─── RECORD SET ───

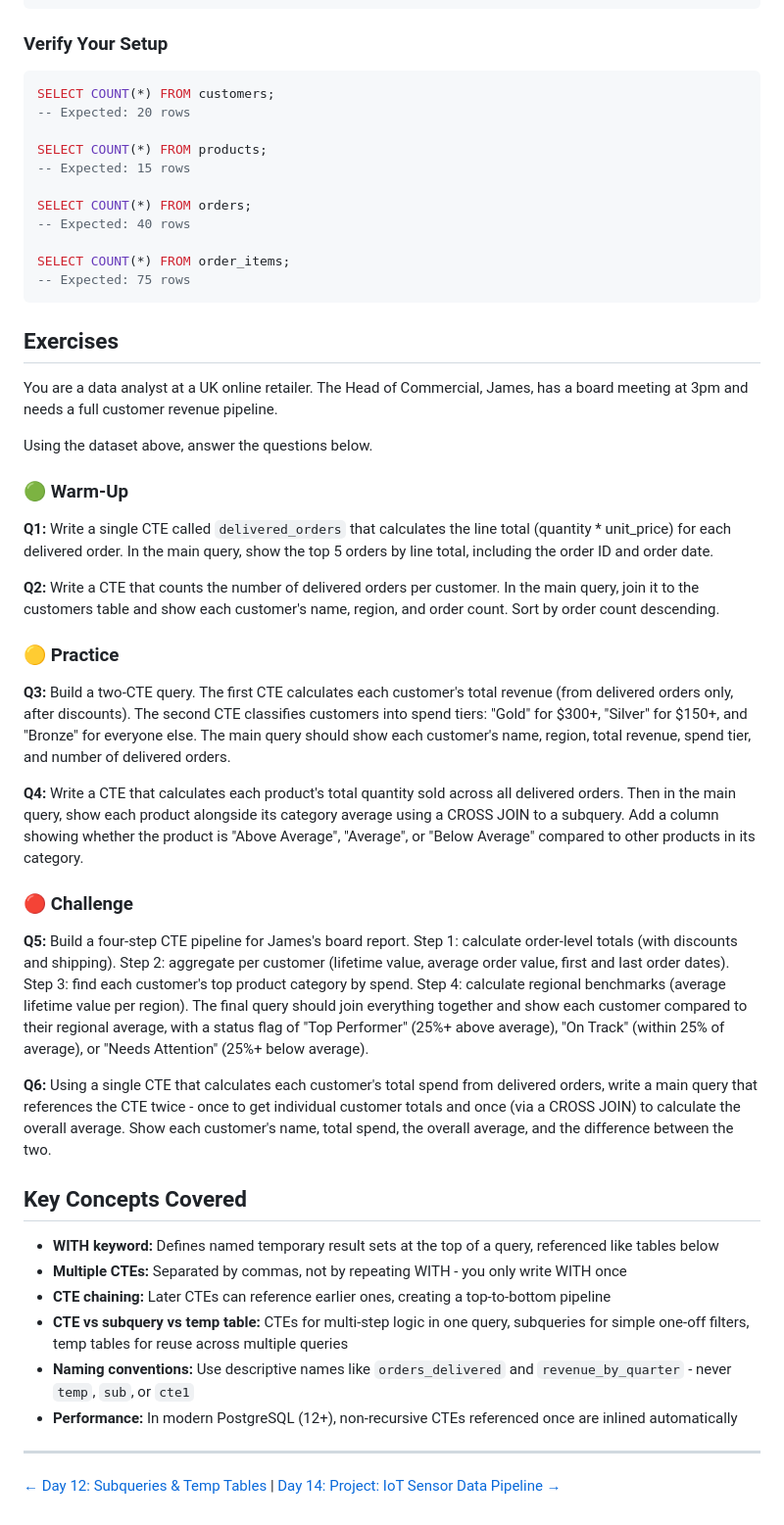
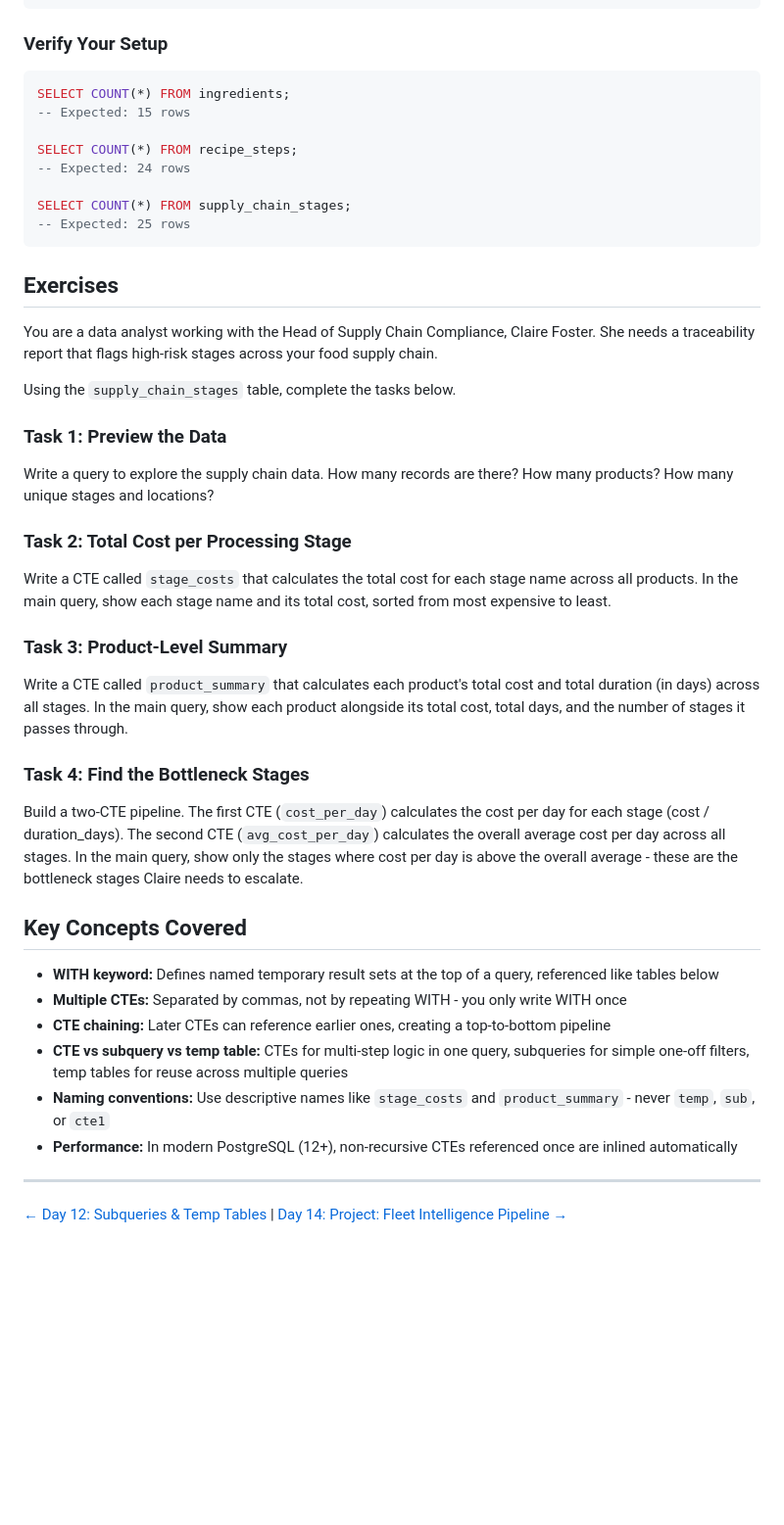
Before and after one commit to sdw-online/30-Day-SQL-Challenge, a Markdown page: day-13/README.md, the part around one of its changes. Shown at 98% size. Drawn GitHub-style; folded sections open; blank space fills up the shorter version.

````diff
--- a/day-13/README.md
+++ b/day-13/README.md
@@ -228,51 +164,46 @@ VALUES
 ### Verify Your Setup
 
 ```sql
-SELECT COUNT(*) FROM customers;
--- Expected: 20 rows
-
-SELECT COUNT(*) FROM products;
+SELECT COUNT(*) FROM ingredients;
 -- Expected: 15 rows
 
-SELECT COUNT(*) FROM orders;
--- Expected: 40 rows
+SELECT COUNT(*) FROM recipe_steps;
+-- Expected: 24 rows
 
-SELECT COUNT(*) FROM order_items;
--- Expected: 75 rows
+SELECT COUNT(*) FROM supply_chain_stages;
+-- Expected: 25 rows
 ```
 
 ## Exercises
 
-You are a data analyst at a UK online retailer. The Head of Commercial, James, has a board meeting at 3pm and needs a full customer revenue pipeline.
+You are a data analyst working with the Head of Supply Chain Compliance, Claire Foster. She needs a traceability report that flags high-risk stages across your food supply chain.
 
-Using the dataset above, answer the questions below.
+Using the `supply_chain_stages` table, complete the tasks below.
 
-### 🟢 Warm-Up
+### Task 1: Preview the Data
 
-**Q1:** Write a single CTE called `delivered_orders` that calculates the line total (quantity * unit_price) for each delivered order. In the main query, show the top 5 orders by line total, including the order ID and order date.
+Write a query to explore the supply chain data. How many records are there? How many products? How many unique stages and locations?
 
-**Q2:** Write a CTE that counts the number of delivered orders per customer. In the main query, join it to the customers table and show each customer's name, region, and order count. Sort by order count descending.
+### Task 2: Total Cost per Processing Stage
 
-### 🟡 Practice
+Write a CTE called `stage_costs` that calculates the total cost for each stage name across all products. In the main query, show each stage name and its total cost, sorted from most expensive to least.
 
-**Q3:** Build a two-CTE query. The first CTE calculates each customer's total revenue (from delivered orders only, after discounts). The second CTE classifies customers into spend tiers: "Gold" for $300+, "Silver" for $150+, and "Bronze" for everyone else. The main query should show each customer's name, region, total revenue, spend tier, and number of delivered orders.
+### Task 3: Product-Level Summary
 
-**Q4:** Write a CTE that calculates each product's total quantity sold across all delivered orders. Then in the main query, show each product alongside its category average using a CROSS JOIN to a subquery. Add a column showing whether the product is "Above Average", "Average", or "Below Average" compared to other products in its category.
+Write a CTE called `product_summary` that calculates each product's total cost and total duration (in days) across all stages. In the main query, show each product alongside its total cost, total days, and the number of stages it passes through.
 
-### 🔴 Challenge
+### Task 4: Find the Bottleneck Stages
 
-**Q5:** Build a four-step CTE pipeline for James's board report. Step 1: calculate order-level totals (with discounts and shipping). Step 2: aggregate per customer (lifetime value, average order value, first and last order dates). Step 3: find each customer's top product category by spend. Step 4: calculate regional benchmarks (average lifetime value per region). The final query should join everything together and show each customer compared to their regional average, with a status flag of "Top Performer" (25%+ above average), "On Track" (within 25% of average), or "Needs Attention" (25%+ below average).
-
-**Q6:** Using a single CTE that calculates each customer's total spend from delivered orders, write a main query that references the CTE twice - once to get individual customer totals and once (via a CROSS JOIN) to calculate the overall average. Show each customer's name, total spend, the overall average, and the difference between the two.
+Build a two-CTE pipeline. The first CTE (`cost_per_day`) calculates the cost per day for each stage (cost / duration_days). The second CTE (`avg_cost_per_day`) calculates the overall average cost per day across all stages. In the main query, show only the stages where cost per day is above the overall average - these are the bottleneck stages Claire needs to escalate.
 
 ## Key Concepts Covered
 - **WITH keyword:** Defines named temporary result sets at the top of a query, referenced like tables below
 - **Multiple CTEs:** Separated by commas, not by repeating WITH - you only write WITH once
 - **CTE chaining:** Later CTEs can reference earlier ones, creating a top-to-bottom pipeline
 - **CTE vs subquery vs temp table:** CTEs for multi-step logic in one query, subqueries for simple one-off filters, temp tables for reuse across multiple queries
-- **Naming conventions:** Use descriptive names like `orders_delivered` and `revenue_by_quarter` - never `temp`, `sub`, or `cte1`
+- **Naming conventions:** Use descriptive names like `stage_costs` and `product_summary` - never `temp`, `sub`, or `cte1`
 - **Performance:** In modern PostgreSQL (12+), non-recursive CTEs referenced once are inlined automatically
 
 ---
 
-[← Day 12: Subqueries & Temp Tables](../day-12/) | [Day 14: Project: IoT Sensor Data Pipeline →](../day-14/)
+[← Day 12: Subqueries & Temp Tables](../day-12/) | [Day 14: Project: Fleet Intelligence Pipeline →](../day-14/)
````
Also changed, not shown: other parts of day-13/README.md (+114 -178 lines).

───

AIM OF THE TASK
All of the records need repeating exactly, except for the pictures.

COMPLETED EXERCISE
Before and after one commit to sdw-online/30-Day-SQL-Challenge, a Markdown page: day-13/README.md, the part around one of its changes. Shown at 98% size. Drawn GitHub-style; folded sections open; blank space fills up the shorter version.

````diff
--- a/day-13/README.md
+++ b/day-13/README.md
@@ -228,51 +164,46 @@ VALUES
 ### Verify Your Setup
 
 ```sql
-SELECT COUNT(*) FROM customers;
--- Expected: 20 rows
-
-SELECT COUNT(*) FROM products;
+SELECT COUNT(*) FROM ingredients;
 -- Expected: 15 rows
 
-SELECT COUNT(*) FROM orders;
--- Expected: 40 rows
+SELECT COUNT(*) FROM recipe_steps;
+-- Expected: 24 rows
 
-SELECT COUNT(*) FROM order_items;
--- Expected: 75 rows
+SELECT COUNT(*) FROM supply_chain_stages;
+-- Expected: 25 rows
 ```
 
 ## Exercises
 
-You are a data analyst at a UK online retailer. The Head of Commercial, James, has a board meeting at 3pm and needs a full customer revenue pipeline.
+You are a data analyst working with the Head of Supply Chain Compliance, Claire Foster. She needs a traceability report that flags high-risk stages across your food supply chain.
 
-Using the dataset above, answer the questions below.
+Using the `supply_chain_stages` table, complete the tasks below.
 
-### 🟢 Warm-Up
+### Task 1: Preview the Data
 
-**Q1:** Write a single CTE called `delivered_orders` that calculates the line total (quantity * unit_price) for each delivered order. In the main query, show the top 5 orders by line total, including the order ID and order date.
+Write a query to explore the supply chain data. How many records are there? How many products? How many unique stages and locations?
 
-**Q2:** Write a CTE that counts the number of delivered orders per customer. In the main query, join it to the customers table and show each customer's name, region, and order count. Sort by order count descending.
+### Task 2: Total Cost per Processing Stage
 
-### 🟡 Practice
+Write a CTE called `stage_costs` that calculates the total cost for each stage name across all products. In the main query, show each stage name and its total cost, sorted from most expensive to least.
 
-**Q3:** Build a two-CTE query. The first CTE calculates each customer's total revenue (from delivered orders only, after discounts). The second CTE classifies customers into spend tiers: "Gold" for $300+, "Silver" for $150+, and "Bronze" for everyone else. The main query should show each customer's name, region, total revenue, spend tier, and number of delivered orders.
+### Task 3: Product-Level Summary
 
-**Q4:** Write a CTE that calculates each product's total quantity sold across all delivered orders. Then in the main query, show each product alongside its category average using a CROSS JOIN to a subquery. Add a column showing whether the product is "Above Average", "Average", or "Below Average" compared to other products in its category.
+Write a CTE called `product_summary` that calculates each product's total cost and total duration (in days) across all stages. In the main query, show each product alongside its total cost, total days, and the number of stages it passes through.
 
-### 🔴 Challenge
+### Task 4: Find the Bottleneck Stages
 
-**Q5:** Build a four-step CTE pipeline for James's board report. Step 1: calculate order-level totals (with discounts and shipping). Step 2: aggregate per customer (lifetime value, average order value, first and last order dates). Step 3: find each customer's top product category by spend. Step 4: calculate regional benchmarks (average lifetime value per region). The final query should join everything together and show each customer compared to their regional average, with a status flag of "Top Performer" (25%+ above average), "On Track" (within 25% of average), or "Needs Attention" (25%+ below average).
-
-**Q6:** Using a single CTE that calculates each customer's total spend from delivered orders, write a main query that references the CTE twice - once to get individual customer totals and once (via a CROSS JOIN) to calculate the overall average. Show each customer's name, total spend, the overall average, and the difference between the two.
+Build a two-CTE pipeline. The first CTE (`cost_per_day`) calculates the cost per day for each stage (cost / duration_days). The second CTE (`avg_cost_per_day`) calculates the overall average cost per day across all stages. In the main query, show only the stages where cost per day is above the overall average - these are the bottleneck stages Claire needs to escalate.
 
 ## Key Concepts Covered
 - **WITH keyword:** Defines named temporary result sets at the top of a query, referenced like tables below
 - **Multiple CTEs:** Separated by commas, not by repeating WITH - you only write WITH once
 - **CTE chaining:** Later CTEs can reference earlier ones, creating a top-to-bottom pipeline
 - **CTE vs subquery vs temp table:** CTEs for multi-step logic in one query, subqueries for simple one-off filters, temp tables for reuse across multiple queries
-- **Naming conventions:** Use descriptive names like `orders_delivered` and `revenue_by_quarter` - never `temp`, `sub`, or `cte1`
+- **Naming conventions:** Use descriptive names like `stage_costs` and `product_summary` - never `temp`, `sub`, or `cte1`
 - **Performance:** In modern PostgreSQL (12+), non-recursive CTEs referenced once are inlined automatically
 
 ---
 
-[← Day 12: Subqueries & Temp Tables](../day-12/) | [Day 14: Project: IoT Sensor Data Pipeline →](../day-14/)
+[← Day 12: Subqueries & Temp Tables](../day-12/) | [Day 14: Project: Fleet Intelligence Pipeline →](../day-14/)
````
Also changed, not shown: other parts of day-13/README.md (+114 -178 lines).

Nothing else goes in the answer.